Choosing the low-cost option isn’t always straightforward though.  You need a forecast that includes all costs in every option.  This includes raw materials, manufacturing, storage, shipping, and anything else that may be needed for the final product to the customer.  You might also want to include a turn around time.  That way you can build a model to have orders in process. And if something changes in a short-term horizon, the system knows which options allow for on-time order fulfillment and at what cost.

Where are you planning?

In a lot of cases, this is Excel.  Or some tool to predict our manufacturing volumes, and Excel.  Or tools to help us purchase raw materials, and Excel.  The reality is that most companies use Excel as the central repository and main reporting tool for all their supply chain planning. This has limitations though.  The biggest being it prevents you from doing a continuous forecast.  All budgets, forecasts, and estimates must be event-driven and someone will manually have to put everything together. You lose flexibility to do things like high low planning (unless your team members are organized and coding wizards with Excel), and it always takes much more time than it should.
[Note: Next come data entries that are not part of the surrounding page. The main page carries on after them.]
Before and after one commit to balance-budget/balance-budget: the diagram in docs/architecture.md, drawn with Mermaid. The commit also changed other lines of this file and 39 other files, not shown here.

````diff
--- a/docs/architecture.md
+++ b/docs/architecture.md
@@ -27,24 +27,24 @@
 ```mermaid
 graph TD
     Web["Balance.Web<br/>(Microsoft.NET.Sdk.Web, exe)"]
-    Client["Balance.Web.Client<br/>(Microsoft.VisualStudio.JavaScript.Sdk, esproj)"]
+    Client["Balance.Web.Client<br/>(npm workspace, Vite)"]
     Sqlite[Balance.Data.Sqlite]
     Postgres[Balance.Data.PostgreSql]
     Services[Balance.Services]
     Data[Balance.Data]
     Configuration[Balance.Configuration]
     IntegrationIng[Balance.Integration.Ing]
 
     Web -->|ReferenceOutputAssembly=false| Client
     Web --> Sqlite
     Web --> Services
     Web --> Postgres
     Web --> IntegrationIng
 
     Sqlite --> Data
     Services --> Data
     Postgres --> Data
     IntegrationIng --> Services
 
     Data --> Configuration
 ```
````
One option to consider would be using Adaptive Insights for planning your supply chain.  Adaptive Insights allows you to plan, report, and analyze your supply chain environment all in one place.  It is fast enough to calculate any changes as they are made, powerful enough to allow you to analyze your business in the way that works for you, and easy enough so your end users can intuitively figure out what they should be planning.

If you are still using Excel as the focal point of your supply chain planning process, you need to start looking at modern tools for planning and analysis.  Contact eCapital Advisors for a demo today.

David Grande

David is a certified implementation specialist and has led, designed, built, and deployed multiple enterprise-wide implementations at Fortune 500 companies across a variety of industries. He specializes in corporate finance processes and technologies but has also led implementations in sales, supply chain, and SG&A.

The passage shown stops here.